Today’s post is an excellent analysis by David Bennett Thomas of Wagner’s Prelude to Act 1 from Tristan and Isolde. In his videos, he analyzes Western European music with both traditional music theory (below the music) and jazz/pop changes (above the music). This will help the musician who is familiar with reading chord changes (C7, g-, etc) a chance to understand the harmonic relationships in more complex musical forms. Confused? Watch the videos in the Music Theory category. Will this help your bass playing? I think it will.
In music, chromatic mediants, “are altered mediant and submediant chords.” A chromatic mediant relationship is a relationship between two sections and/or chords whose roots are related by a major third or minor third, contain one common tone, or share the same quality, i.e. major or minor. For example, in the key of C major the diatonic mediant and submediant are E minor and A minor. Their parallel majors are E major and A major.
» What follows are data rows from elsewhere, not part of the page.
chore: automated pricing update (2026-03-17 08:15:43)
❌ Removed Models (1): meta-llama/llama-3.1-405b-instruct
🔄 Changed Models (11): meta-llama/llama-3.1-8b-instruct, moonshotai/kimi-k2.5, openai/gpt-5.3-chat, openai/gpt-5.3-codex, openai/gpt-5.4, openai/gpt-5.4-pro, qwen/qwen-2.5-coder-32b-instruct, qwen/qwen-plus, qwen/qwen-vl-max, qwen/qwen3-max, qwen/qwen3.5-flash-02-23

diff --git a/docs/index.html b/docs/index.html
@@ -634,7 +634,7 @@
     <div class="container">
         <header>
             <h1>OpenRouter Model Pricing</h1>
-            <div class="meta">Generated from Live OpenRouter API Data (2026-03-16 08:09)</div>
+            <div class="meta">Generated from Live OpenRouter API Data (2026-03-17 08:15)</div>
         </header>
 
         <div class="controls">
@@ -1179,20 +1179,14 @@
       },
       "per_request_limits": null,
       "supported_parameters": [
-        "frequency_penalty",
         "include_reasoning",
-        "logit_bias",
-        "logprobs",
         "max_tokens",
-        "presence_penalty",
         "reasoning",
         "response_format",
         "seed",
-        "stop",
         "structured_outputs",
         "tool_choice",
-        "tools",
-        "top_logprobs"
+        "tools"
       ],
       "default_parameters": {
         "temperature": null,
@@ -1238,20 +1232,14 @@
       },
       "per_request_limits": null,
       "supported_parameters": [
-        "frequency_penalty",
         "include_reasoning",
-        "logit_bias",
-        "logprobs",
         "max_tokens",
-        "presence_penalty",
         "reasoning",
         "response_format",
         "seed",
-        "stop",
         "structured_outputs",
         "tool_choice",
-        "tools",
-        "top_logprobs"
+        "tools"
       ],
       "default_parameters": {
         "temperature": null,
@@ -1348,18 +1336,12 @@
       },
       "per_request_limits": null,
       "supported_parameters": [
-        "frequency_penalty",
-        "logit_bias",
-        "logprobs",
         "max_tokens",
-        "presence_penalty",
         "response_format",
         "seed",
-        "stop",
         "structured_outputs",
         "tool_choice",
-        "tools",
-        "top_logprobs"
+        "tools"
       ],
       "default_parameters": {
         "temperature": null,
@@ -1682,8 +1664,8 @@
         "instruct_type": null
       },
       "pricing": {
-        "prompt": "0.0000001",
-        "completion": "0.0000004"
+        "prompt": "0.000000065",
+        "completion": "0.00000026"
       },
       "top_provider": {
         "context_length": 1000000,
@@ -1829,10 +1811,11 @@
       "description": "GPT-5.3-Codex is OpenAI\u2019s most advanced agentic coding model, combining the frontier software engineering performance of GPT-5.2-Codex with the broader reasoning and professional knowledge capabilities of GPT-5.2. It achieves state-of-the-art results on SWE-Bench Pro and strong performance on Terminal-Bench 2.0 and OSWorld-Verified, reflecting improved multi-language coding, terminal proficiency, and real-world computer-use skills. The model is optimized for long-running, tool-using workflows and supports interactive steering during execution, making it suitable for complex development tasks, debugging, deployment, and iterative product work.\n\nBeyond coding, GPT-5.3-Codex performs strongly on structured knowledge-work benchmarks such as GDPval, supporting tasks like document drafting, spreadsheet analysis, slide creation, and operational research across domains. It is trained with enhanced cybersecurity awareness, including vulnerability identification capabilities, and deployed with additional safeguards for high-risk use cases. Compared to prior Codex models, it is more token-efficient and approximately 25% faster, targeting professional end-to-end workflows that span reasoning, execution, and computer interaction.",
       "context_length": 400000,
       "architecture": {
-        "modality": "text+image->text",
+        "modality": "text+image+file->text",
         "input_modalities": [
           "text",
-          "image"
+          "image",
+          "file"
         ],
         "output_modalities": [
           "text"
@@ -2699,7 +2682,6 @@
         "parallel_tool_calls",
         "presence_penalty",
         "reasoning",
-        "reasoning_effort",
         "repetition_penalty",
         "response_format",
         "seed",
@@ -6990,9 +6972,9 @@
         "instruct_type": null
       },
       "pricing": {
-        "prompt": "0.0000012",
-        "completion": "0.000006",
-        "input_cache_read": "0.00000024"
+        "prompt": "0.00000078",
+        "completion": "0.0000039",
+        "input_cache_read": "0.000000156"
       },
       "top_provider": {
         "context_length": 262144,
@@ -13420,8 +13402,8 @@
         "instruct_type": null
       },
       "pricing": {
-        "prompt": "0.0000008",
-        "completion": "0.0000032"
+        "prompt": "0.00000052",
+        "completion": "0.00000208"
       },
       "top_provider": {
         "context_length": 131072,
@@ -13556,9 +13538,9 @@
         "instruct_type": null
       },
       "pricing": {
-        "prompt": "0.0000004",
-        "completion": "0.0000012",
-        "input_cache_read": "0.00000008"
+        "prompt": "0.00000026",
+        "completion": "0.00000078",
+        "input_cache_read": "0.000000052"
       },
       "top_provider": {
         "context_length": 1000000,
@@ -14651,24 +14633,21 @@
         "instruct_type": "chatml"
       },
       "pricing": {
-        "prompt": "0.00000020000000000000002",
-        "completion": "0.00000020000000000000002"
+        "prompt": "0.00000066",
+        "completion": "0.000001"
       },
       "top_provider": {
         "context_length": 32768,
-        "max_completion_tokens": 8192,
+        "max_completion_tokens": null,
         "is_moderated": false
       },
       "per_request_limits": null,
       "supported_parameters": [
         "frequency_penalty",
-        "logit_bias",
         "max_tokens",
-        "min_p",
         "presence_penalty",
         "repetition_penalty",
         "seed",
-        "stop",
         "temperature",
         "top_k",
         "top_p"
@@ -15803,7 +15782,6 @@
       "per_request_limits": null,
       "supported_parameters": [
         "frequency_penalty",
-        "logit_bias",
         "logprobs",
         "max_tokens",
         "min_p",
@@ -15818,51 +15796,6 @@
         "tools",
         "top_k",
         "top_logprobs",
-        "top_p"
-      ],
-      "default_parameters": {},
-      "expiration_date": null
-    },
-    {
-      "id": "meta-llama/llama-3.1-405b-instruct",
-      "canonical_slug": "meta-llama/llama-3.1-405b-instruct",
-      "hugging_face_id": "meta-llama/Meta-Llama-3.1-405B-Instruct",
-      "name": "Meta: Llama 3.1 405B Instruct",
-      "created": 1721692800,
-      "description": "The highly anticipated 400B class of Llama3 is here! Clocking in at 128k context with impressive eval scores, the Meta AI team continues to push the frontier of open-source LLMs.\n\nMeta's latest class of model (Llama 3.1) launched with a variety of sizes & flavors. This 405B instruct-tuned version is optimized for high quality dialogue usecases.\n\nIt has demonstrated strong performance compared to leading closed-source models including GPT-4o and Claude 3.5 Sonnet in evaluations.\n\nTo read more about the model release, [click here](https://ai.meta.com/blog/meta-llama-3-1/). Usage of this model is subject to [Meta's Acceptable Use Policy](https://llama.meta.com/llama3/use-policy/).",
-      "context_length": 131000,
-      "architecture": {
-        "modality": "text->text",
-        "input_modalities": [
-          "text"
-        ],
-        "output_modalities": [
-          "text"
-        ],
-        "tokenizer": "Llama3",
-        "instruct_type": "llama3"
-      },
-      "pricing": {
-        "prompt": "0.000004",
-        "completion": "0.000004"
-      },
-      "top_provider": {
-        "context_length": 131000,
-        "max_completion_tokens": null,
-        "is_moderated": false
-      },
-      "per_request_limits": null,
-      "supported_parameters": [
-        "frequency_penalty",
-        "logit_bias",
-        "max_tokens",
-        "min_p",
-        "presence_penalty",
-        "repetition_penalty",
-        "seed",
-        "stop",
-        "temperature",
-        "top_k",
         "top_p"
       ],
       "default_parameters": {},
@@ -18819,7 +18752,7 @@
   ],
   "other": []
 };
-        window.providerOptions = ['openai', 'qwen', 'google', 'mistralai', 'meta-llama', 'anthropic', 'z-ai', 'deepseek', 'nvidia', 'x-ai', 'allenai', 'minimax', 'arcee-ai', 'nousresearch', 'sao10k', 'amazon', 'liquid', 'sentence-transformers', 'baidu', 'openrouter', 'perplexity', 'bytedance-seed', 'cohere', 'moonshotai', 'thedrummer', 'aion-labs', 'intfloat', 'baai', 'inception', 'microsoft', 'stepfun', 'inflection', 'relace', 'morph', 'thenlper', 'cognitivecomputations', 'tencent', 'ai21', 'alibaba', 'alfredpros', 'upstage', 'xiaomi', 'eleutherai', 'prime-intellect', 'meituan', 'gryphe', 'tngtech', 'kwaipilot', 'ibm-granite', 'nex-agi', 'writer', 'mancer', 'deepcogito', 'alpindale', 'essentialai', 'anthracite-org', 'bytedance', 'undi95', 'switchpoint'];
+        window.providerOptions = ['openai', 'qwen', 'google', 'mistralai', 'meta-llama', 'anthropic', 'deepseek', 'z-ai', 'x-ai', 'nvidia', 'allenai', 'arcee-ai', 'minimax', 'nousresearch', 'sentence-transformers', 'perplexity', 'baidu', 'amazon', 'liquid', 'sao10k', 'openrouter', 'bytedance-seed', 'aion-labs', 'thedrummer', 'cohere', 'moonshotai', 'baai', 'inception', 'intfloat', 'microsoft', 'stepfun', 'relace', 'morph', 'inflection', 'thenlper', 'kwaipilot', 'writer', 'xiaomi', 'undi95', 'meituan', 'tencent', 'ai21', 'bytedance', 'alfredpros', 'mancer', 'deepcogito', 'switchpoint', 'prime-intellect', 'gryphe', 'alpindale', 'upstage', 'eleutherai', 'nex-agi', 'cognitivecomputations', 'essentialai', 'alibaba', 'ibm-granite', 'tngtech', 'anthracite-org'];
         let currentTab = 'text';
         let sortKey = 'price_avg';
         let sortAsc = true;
The mediants of the parallel minor of C major (C minor) are Eb major and Ab major, and their parallel minors are Eb minor and Ab minor, totaling six chromatic mediants for that key. Thus an E major chord is one of six chromatic mediant chords in C major and the keys of C major and E major share a chromatic mediant relationship.
Analysis from ‘Tristan’ Prelude